Getting your email inbox stuffed with spam
Wen Chuan Lee
3 min read


  • blog


I was finishing up a very long work day, when I noticed that my Gmail app notified me that received a lot of emails in a span of 4 hours.

Initially I didn’t think too much about it, probably LinkedIn (their defaults send a ton of mail). Then I noticed it’s my personal outlook email account, and not the typical email account I use. Like most of the people I know, majority of us have multiple email addresses, and I also think it’s a good idea to have a separate email address just for the banking and financial apps, it reduces the likelihood of someone getting hold of your email address when you inevitably sign up for a newsletter to get free items or perks. There’s too many places that need your email address these days.

It’s my personal outlook email account, not the typical email account I use.

As far as I remember, this email was only used for certain financial apps and LinkedIn, as well as to log into a Microsoft account. However, upon opening the mailbox, it looks like I have over 2000 unread in the last few hours!

unread count ballooned

Taking a look at the random emails I get, it looks like there’s a bot signing me up to a ton of email subscriptions.

Spam emails

I wasn’t sure exactly why they were signing me up for spam, intuition was that they were trying to brute force my email account to get access to my financial logins, a very common attack is to break into your email account, then start performing password resets on other websites to get access to your accounts (and then ruin your life if it’s a financial account).

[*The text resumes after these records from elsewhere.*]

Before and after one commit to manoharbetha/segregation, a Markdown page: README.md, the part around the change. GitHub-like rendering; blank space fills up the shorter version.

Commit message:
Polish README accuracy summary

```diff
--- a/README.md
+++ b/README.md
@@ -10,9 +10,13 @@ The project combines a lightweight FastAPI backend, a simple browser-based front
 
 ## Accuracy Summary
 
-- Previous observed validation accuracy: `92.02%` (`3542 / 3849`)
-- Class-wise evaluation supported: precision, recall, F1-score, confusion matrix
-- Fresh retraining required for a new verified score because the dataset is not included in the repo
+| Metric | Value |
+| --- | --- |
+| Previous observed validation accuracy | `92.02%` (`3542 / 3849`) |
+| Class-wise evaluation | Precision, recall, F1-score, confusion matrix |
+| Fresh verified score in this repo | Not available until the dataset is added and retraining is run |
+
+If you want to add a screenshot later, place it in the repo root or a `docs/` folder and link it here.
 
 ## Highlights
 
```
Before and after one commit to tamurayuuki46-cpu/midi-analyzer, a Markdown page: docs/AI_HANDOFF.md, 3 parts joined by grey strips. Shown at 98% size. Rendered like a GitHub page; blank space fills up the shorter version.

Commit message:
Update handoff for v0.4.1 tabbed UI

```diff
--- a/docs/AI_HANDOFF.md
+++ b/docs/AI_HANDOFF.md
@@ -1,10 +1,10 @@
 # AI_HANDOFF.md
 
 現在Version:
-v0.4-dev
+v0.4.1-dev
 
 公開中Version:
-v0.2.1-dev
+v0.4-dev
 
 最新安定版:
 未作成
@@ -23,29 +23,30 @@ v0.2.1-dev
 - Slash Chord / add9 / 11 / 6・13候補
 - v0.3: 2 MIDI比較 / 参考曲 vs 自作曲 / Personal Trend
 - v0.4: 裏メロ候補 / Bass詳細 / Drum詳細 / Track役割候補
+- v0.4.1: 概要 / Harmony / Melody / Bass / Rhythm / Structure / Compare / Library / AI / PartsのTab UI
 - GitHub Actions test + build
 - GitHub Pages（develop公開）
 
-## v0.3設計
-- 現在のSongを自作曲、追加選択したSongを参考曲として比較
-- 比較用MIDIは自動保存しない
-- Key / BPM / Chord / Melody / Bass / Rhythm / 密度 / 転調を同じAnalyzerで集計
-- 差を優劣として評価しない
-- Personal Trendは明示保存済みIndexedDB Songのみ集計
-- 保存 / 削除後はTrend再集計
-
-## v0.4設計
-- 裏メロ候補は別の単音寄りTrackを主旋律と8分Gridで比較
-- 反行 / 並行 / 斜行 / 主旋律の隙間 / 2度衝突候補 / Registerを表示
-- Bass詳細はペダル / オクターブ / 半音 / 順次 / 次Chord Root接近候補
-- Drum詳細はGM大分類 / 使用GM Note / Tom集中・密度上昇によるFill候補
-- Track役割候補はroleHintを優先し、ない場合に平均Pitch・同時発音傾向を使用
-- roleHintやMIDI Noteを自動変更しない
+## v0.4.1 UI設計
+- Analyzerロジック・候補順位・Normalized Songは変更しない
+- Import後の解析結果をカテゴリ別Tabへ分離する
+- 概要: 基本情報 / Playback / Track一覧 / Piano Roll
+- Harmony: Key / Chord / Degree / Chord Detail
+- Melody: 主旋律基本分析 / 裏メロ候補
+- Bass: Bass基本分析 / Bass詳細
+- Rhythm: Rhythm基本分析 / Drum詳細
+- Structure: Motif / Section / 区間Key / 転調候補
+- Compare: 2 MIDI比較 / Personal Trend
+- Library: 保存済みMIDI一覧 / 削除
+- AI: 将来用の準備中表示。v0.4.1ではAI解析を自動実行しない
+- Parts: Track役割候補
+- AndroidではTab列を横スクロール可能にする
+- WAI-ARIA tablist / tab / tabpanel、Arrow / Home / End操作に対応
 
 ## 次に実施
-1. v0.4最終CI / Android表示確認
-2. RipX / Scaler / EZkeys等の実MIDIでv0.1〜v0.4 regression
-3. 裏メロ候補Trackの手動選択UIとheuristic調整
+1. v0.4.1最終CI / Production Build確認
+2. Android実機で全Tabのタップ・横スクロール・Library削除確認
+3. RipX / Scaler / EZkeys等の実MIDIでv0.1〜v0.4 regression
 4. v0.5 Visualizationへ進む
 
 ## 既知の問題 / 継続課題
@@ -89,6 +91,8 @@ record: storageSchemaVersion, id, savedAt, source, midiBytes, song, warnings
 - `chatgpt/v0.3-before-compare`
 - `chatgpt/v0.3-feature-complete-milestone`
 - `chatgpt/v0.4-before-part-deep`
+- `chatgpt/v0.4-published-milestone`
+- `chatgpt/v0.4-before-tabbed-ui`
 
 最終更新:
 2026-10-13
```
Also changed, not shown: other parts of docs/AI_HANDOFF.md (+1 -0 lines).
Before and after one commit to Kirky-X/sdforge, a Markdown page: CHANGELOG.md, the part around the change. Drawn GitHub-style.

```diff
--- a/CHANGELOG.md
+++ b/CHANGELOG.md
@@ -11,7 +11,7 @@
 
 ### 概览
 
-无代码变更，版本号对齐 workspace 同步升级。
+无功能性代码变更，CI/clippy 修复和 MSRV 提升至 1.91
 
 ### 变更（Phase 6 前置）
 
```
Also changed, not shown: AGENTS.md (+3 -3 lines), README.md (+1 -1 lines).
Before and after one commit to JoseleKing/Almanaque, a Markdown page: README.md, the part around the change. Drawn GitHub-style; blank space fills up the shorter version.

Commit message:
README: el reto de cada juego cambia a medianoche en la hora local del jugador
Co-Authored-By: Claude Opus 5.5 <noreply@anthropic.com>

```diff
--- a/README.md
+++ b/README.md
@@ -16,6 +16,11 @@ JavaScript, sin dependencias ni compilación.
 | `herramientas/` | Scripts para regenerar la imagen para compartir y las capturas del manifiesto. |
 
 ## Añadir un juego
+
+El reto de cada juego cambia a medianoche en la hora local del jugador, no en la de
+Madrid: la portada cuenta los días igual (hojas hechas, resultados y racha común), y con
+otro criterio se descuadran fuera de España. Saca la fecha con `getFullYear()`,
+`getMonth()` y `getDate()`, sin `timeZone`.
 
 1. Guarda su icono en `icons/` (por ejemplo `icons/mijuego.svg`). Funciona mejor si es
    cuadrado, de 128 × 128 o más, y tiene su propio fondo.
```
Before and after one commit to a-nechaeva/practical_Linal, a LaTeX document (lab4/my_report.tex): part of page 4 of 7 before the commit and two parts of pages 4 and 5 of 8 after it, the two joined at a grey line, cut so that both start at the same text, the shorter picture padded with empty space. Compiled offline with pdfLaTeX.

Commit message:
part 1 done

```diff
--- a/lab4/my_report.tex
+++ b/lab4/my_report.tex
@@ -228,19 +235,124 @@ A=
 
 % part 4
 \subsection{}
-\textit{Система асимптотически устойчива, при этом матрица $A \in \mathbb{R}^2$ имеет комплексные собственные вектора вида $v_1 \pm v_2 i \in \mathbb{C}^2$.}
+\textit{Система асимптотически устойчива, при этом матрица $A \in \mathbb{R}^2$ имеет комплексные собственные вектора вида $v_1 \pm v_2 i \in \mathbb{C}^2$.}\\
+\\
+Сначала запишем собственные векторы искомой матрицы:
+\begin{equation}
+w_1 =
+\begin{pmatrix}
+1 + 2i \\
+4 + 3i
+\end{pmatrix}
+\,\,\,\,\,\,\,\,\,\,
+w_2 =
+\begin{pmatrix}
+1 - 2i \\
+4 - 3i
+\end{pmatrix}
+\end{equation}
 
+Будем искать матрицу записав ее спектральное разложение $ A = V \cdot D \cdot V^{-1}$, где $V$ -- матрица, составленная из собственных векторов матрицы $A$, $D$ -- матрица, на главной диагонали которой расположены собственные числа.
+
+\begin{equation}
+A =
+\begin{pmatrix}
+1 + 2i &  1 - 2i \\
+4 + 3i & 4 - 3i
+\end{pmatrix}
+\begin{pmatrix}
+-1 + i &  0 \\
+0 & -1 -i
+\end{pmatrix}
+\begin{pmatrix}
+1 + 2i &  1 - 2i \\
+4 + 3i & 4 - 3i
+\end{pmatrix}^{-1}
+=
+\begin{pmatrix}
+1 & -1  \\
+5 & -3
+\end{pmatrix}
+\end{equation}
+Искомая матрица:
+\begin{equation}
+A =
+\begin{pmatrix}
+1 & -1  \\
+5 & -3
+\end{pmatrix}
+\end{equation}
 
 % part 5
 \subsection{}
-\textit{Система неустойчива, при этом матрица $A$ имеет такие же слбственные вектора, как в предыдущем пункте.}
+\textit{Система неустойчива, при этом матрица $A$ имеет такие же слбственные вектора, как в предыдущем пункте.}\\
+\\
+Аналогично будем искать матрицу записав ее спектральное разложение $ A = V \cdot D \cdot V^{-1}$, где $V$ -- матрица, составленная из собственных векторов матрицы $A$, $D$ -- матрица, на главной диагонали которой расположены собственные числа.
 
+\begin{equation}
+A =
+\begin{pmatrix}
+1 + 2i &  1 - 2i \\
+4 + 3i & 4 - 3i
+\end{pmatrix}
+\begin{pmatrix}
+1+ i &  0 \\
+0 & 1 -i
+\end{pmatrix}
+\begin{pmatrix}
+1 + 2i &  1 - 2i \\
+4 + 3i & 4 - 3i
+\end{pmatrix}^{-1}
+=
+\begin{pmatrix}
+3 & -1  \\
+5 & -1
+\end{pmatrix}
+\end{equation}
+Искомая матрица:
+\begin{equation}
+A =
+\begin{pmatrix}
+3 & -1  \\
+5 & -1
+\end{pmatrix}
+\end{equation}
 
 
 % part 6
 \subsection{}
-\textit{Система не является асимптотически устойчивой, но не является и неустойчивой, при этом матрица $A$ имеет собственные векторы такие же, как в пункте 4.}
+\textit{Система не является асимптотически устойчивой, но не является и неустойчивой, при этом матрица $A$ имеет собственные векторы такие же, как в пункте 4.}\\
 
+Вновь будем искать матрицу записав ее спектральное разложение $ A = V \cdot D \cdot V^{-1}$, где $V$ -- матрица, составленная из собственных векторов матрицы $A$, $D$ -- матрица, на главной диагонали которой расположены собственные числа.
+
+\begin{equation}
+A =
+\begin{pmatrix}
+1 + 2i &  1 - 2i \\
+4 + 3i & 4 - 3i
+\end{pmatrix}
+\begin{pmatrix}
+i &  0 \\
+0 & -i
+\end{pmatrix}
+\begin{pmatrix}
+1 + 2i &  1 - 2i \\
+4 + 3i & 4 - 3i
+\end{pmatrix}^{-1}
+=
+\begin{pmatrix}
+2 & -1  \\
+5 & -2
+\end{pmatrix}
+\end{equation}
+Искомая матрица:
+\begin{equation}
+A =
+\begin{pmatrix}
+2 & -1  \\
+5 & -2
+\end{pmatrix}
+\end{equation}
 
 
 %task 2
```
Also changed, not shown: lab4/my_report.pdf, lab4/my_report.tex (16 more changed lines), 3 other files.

But then why sign me up to so many mailing lists?

Then it turns out from Reddit, it’s because they want to cover up their attempts. A non-tech person will just get overwhelmed with a bunch of spam email and not realize that someone is trying to break into their account. Which could result in them changing their passwords and enabling 2 factor auth (2FA).

Once I knew what was happening, that’s what I did: Change my password just to be sure and enable 2FA!

After checking my financial accounts, it turns out they were really just trying to brute force my Microsoft account:

Unsuccessful sign in attempts

The attacks were from many many countries (Germany, Turkey, Russia, China, India, Singapore). I wonder where they got my email, must have been a leak from a financial app or emails harvested from MSFT.

It’s still happening even today! Checking the recent activity tab shows attempts from all over the world. See if you have any if you have a Microsoft Account here:

But, the problem of spam is still there. 2 weeks since this has happened, I’m still getting random emails from websites I don’t care about.

Luckily, Microsoft has a feature that allows you to see all subscriptions (Gear icon > Mail (left side) > Subscriptions):

Microsoft Subscriptions tab

Which helped a bit. For the others, I’m still manually tapping unsubscribe like an animal even till today. Some of the unsubscribe links do not work, so not only are they in GDPR violation, I’m just going to mark it as spam. If I get too annoyed I guess it’s time for a new email account.

The sweep function on outlook is really nice though! It’s always good to try a different email provider out.

What did we learn from this

I guess the next time this happens, I could add a rule to immediately filter all to trash, but I would probably miss actual emails. It’s kind of interesting that once your email is out there, there’s not a lot you can do to avoid email. I did appreciate that some maling lists require an extra opt-in by clicking ‘subscribe’ in the email though before receiving their newsletters. These are the exception to the norm, given that it’s more friction to opt-in. I didn’t know a harmless newsletter setup by so many websites would be used by bots to spam others, so I’ll make sure to add some friction on subscribing to my email list if I ever make one for this blog, or whatever side project.